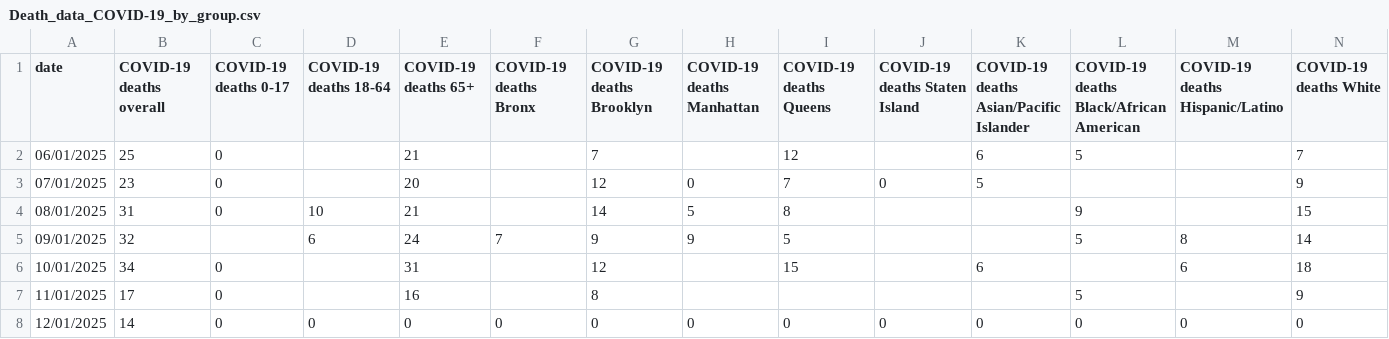
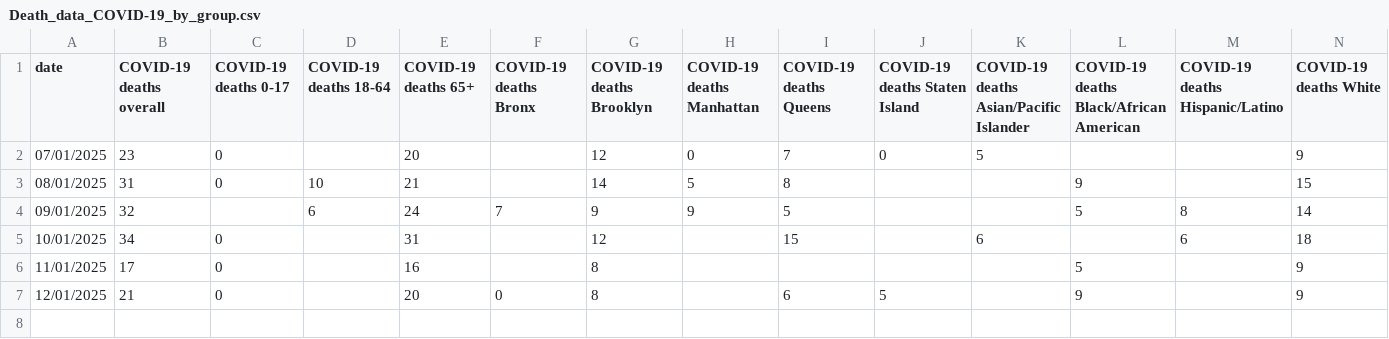
Before and after one commit to nychealth/respiratory-illness-data, a CSV file: data/Death_data_COVID-19_by_group.csv, drawn as a sheet.

```diff
--- a/data/Death_data_COVID-19_by_group.csv
+++ b/data/Death_data_COVID-19_by_group.csv
@@ -1,3 +1,2 @@
 "date","COVID-19 deaths overall","COVID-19 deaths 0-17","COVID-19 deaths 18-64","COVID-19 deaths 65+","COVID-19 deaths Bronx","COVID-19 deaths Brooklyn","COVID-19 deaths Manhattan","COVID-19 deaths Queens","COVID-19 deaths Staten Island","COVID-19 deaths Asian/Pacific Islander","COVID-19 deaths Black/African American","COVID-19 deaths Hispanic/Latino","COVID-19 deaths White"
-"06/01/2025","25","0","","21","","7","","12","","6","5","","7"
 "07/01/2025","23","0","","20","","12","0","7","0","5","","","9"
@@ -7,2 +6,2 @@
 "11/01/2025","17","0","","16","","8","","","","","5","","9"
-"12/01/2025","14","0","0","0","0","0","0","0","0","0","0","0","0"
+"12/01/2025","21","0","","20","0","8","","6","5","","9","","9"
```
Also changed, not shown: data/Case_data_influenza.csv, data/Case_data_influenza_by_group.csv, 11 other files.
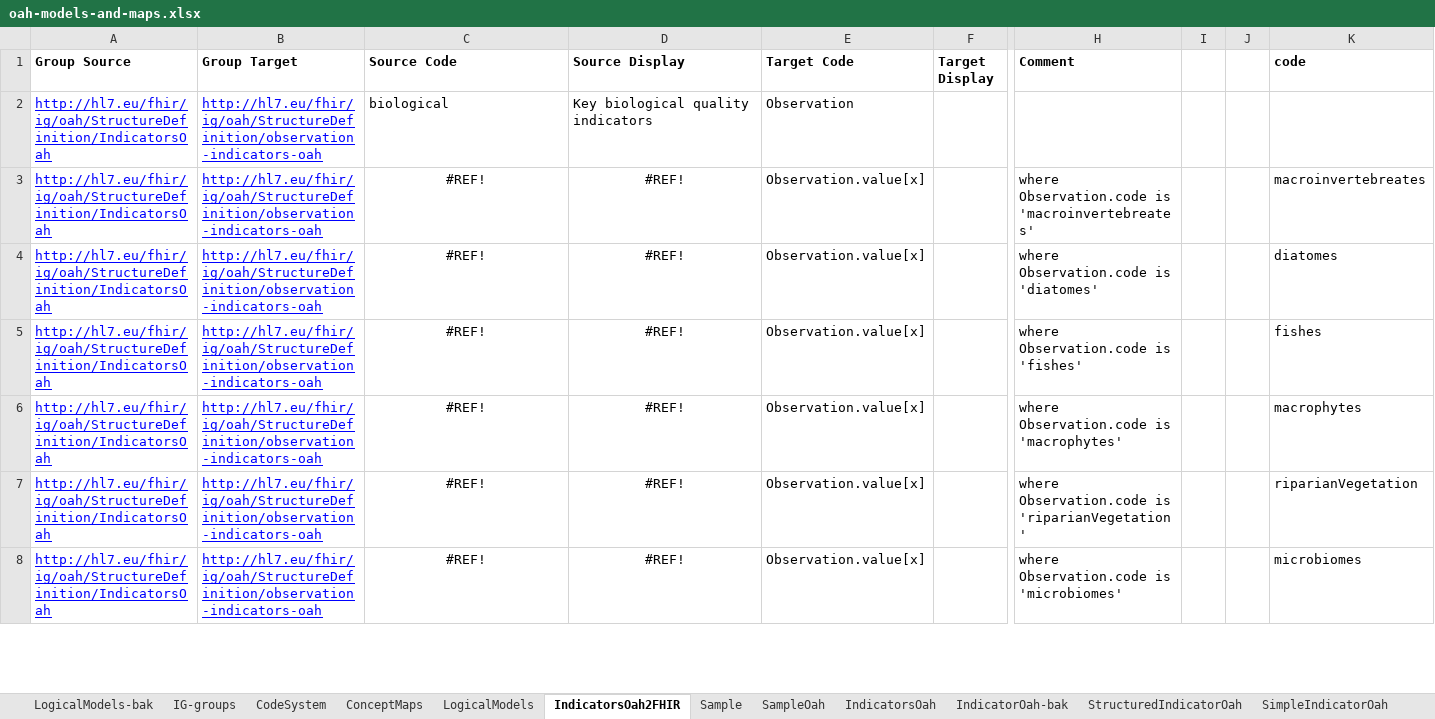
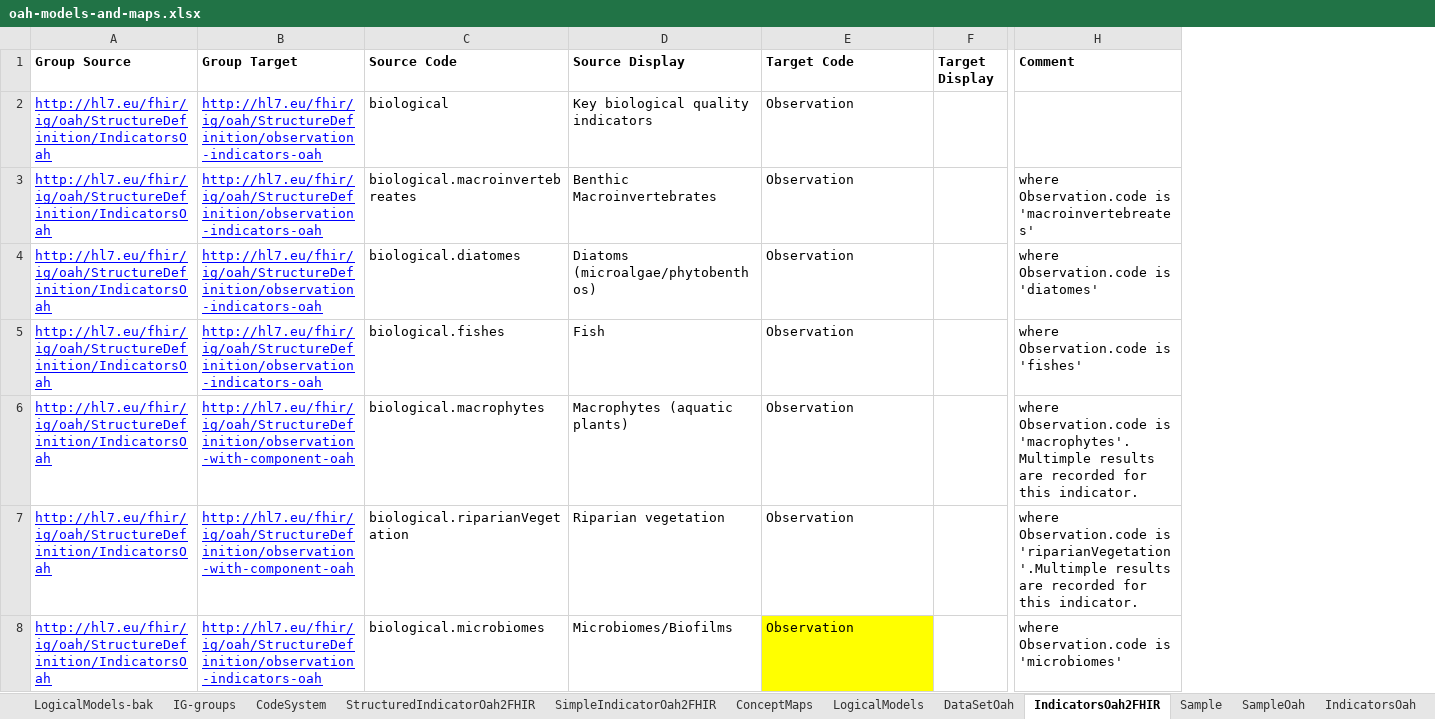
Before and after one commit to hl7-eu/oah, an Excel workbook: models-src/oah-models-and-maps.xlsx, sheet IndicatorsOah2FHIR, drawn as a sheet; only a part is shown, gaps mark what is left out; values as stored, in another font and other column widths than the file's, no borders; the diff covers the shown part only; the diff names each change by its address in the sheet, - before the commit and + after, or states it on an @@ line.

Commit message:
added data set model and related profile

```diff
--- a/models-src/oah-models-and-maps.xlsx (sheet IndicatorsOah2FHIR)
+++ b/models-src/oah-models-and-maps.xlsx (sheet IndicatorsOah2FHIR)
+sheet tab: StructuredIndicatorOah2FHIR
+sheet tab: SimpleIndicatorOah2FHIR
+sheet tab: DataSetOah
-column I, empty
-column J, empty
-column K (code), rows 3-8: macroinvertebreates | diatomes | fishes | macrophytes | riparianVegetation | microbiomes
-C3 (Source Code): #REF!
+C3 (Source Code): biological.macroinvertebreates
-C3:D8 alignment: center
+C3:D8 alignment: left
-D3 (Source Display): #REF!
+D3 (Source Display): Benthic Macroinvertebrates
-E3:E8 (Target Code): Observation.value[x]
+E3:E8 (Target Code): Observation
-C4 (Source Code): #REF!
+C4 (Source Code): biological.diatomes
-D4 (Source Display): #REF!
+D4 (Source Display): Diatoms (microalgae/phytobenthos)
-C5 (Source Code): #REF!
+C5 (Source Code): biological.fishes
-D5 (Source Display): #REF!
+D5 (Source Display): Fish
-B6:B7 (Group Target): http://hl7.eu/fhir/ig/oah/StructureDefinition/observation-indicators-oah
+B6:B7 (Group Target): http://hl7.eu/fhir/ig/oah/StructureDefinition/observation-with-component-oah
-C6 (Source Code): #REF!
+C6 (Source Code): biological.macrophytes
-D6 (Source Display): #REF!
+D6 (Source Display): Macrophytes (aquatic plants)
-H6 (Comment): …Observation.code is 'macrophytes'
+H6 (Comment): …Observation.code is 'macrophytes'. Multimple results are recorded for this indicator.
-C7 (Source Code): #REF!
+C7 (Source Code): biological.riparianVegetation
-D7 (Source Display): #REF!
+D7 (Source Display): Riparian vegetation
-H7 (Comment): …Observation.code is 'riparianVegetation'
+H7 (Comment): …Observation.code is 'riparianVegetation'.Multimple results are recorded for this indicator.
-C8 (Source Code): #REF!
+C8 (Source Code): biological.microbiomes
-D8 (Source Display): #REF!
+D8 (Source Display): Microbiomes/Biofilms
-E8 fill: none
+E8 fill: #FFFF00
```
Also changed, not shown: 20 edited cells and cell formats elsewhere in this sheet, sheet Sample, sheet ConceptMaps, sheet LogicalModels, sheet IG-groups, formulas that keep their value, 16 other files.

════════════════

# To do:
Check each line of the data above for the word "http" and copy the ones where it is found.

# Solution:
-B6:B7 (Group Target): http://hl7.eu/fhir/ig/oah/StructureDefinition/observation-indicators-oah
+B6:B7 (Group Target): http://hl7.eu/fhir/ig/oah/StructureDefinition/observation-with-component-oah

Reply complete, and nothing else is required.